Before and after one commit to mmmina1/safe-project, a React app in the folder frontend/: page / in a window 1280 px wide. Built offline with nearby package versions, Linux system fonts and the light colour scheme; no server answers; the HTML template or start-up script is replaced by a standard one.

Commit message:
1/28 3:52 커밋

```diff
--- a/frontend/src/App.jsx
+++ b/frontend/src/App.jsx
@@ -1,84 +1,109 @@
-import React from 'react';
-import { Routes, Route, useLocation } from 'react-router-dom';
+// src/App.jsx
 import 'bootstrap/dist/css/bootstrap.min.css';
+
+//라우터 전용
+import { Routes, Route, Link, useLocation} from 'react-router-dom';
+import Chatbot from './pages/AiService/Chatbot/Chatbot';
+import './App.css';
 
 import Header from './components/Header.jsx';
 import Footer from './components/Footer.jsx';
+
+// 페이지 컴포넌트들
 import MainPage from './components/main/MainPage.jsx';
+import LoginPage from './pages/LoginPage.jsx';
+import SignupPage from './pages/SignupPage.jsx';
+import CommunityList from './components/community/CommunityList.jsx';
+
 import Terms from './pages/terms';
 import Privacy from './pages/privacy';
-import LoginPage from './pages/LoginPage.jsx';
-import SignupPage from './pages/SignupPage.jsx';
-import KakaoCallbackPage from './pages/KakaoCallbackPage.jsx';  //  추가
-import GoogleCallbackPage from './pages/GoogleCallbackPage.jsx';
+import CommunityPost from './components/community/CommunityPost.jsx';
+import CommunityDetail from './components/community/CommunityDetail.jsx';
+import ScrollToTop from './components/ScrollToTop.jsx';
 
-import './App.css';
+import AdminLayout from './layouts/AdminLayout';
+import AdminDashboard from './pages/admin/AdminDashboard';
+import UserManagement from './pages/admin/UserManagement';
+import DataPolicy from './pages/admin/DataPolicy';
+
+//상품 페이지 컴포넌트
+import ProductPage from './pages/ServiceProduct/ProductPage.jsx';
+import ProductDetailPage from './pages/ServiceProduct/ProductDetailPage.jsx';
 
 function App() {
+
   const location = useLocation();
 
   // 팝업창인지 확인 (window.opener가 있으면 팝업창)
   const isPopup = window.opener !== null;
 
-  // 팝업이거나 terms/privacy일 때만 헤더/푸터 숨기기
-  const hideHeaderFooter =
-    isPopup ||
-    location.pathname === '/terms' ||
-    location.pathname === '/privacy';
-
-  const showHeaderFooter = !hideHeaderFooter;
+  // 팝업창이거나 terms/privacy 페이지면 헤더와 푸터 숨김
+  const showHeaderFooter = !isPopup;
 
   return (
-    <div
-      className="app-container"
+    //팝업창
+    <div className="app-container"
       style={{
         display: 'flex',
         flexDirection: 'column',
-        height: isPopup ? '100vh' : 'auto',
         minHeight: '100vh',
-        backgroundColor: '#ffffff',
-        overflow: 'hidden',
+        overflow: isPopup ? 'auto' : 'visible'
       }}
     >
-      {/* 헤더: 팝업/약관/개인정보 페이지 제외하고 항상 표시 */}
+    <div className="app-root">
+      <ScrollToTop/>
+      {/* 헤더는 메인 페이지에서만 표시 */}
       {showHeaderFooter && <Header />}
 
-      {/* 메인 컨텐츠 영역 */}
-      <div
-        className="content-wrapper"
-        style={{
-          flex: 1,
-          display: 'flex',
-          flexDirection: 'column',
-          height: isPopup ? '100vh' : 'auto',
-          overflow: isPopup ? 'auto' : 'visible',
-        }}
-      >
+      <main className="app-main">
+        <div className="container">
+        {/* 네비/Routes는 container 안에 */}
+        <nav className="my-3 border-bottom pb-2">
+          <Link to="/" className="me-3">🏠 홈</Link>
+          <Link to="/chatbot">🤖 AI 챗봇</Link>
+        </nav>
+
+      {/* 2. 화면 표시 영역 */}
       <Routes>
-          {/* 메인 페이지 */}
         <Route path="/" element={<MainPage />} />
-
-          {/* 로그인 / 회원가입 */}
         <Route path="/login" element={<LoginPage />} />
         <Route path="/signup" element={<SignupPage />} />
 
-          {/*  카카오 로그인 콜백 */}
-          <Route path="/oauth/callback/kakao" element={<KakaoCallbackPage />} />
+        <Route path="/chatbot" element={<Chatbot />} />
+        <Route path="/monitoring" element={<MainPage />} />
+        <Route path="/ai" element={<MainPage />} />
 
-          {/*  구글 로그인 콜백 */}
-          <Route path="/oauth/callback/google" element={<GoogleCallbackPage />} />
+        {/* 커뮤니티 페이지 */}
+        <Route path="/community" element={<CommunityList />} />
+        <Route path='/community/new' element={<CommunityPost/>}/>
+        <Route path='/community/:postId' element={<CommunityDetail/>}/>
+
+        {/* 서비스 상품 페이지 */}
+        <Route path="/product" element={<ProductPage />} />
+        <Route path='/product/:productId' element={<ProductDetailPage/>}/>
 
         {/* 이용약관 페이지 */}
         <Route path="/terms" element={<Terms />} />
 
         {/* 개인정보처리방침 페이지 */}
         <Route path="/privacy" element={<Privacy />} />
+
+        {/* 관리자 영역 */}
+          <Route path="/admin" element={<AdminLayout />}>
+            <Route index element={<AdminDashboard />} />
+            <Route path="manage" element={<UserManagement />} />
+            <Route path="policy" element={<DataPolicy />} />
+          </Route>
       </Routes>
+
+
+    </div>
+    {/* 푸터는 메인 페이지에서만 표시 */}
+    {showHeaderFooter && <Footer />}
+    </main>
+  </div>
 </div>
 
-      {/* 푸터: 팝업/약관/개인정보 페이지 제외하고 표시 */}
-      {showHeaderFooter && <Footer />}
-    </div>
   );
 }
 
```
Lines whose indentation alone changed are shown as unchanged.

◆ **EXERCISE DETAILS**
In the lines above, locate the string "LoginPage". Copy every line where it occurs.

◆ **RESULT FOR THIS TASK**
+import LoginPage from './pages/LoginPage.jsx';
-import LoginPage from './pages/LoginPage.jsx';
         <Route path="/login" element={<LoginPage />} />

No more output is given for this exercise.